How to complete this task -> Each record below must be returned exactly, with no line left out.

Items from a dataset ->
::::::

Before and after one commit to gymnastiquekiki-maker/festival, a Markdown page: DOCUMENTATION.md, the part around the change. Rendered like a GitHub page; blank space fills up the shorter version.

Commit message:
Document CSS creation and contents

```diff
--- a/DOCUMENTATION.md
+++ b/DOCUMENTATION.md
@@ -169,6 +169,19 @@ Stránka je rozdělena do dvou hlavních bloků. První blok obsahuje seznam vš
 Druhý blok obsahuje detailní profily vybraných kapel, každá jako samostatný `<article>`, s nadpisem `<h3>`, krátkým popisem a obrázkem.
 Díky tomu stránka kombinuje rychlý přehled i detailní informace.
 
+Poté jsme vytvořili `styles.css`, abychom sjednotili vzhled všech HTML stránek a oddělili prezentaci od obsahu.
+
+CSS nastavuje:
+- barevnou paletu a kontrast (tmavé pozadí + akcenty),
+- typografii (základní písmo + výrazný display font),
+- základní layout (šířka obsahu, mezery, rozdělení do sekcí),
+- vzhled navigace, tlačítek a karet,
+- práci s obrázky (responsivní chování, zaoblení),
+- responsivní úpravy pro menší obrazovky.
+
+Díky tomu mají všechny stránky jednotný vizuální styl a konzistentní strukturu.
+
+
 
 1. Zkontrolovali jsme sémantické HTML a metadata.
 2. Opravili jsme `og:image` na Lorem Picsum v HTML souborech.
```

::::::

Solution ->
Before and after one commit to gymnastiquekiki-maker/festival, a Markdown page: DOCUMENTATION.md, the part around the change. Rendered like a GitHub page; blank space fills up the shorter version.

Commit message:
Document CSS creation and contents

```diff
--- a/DOCUMENTATION.md
+++ b/DOCUMENTATION.md
@@ -169,6 +169,19 @@ Stránka je rozdělena do dvou hlavních bloků. První blok obsahuje seznam vš
 Druhý blok obsahuje detailní profily vybraných kapel, každá jako samostatný `<article>`, s nadpisem `<h3>`, krátkým popisem a obrázkem.
 Díky tomu stránka kombinuje rychlý přehled i detailní informace.
 
+Poté jsme vytvořili `styles.css`, abychom sjednotili vzhled všech HTML stránek a oddělili prezentaci od obsahu.
+
+CSS nastavuje:
+- barevnou paletu a kontrast (tmavé pozadí + akcenty),
+- typografii (základní písmo + výrazný display font),
+- základní layout (šířka obsahu, mezery, rozdělení do sekcí),
+- vzhled navigace, tlačítek a karet,
+- práci s obrázky (responsivní chování, zaoblení),
+- responsivní úpravy pro menší obrazovky.
+
+Díky tomu mají všechny stránky jednotný vizuální styl a konzistentní strukturu.
+
+
 
 1. Zkontrolovali jsme sémantické HTML a metadata.
 2. Opravili jsme `og:image` na Lorem Picsum v HTML souborech.
```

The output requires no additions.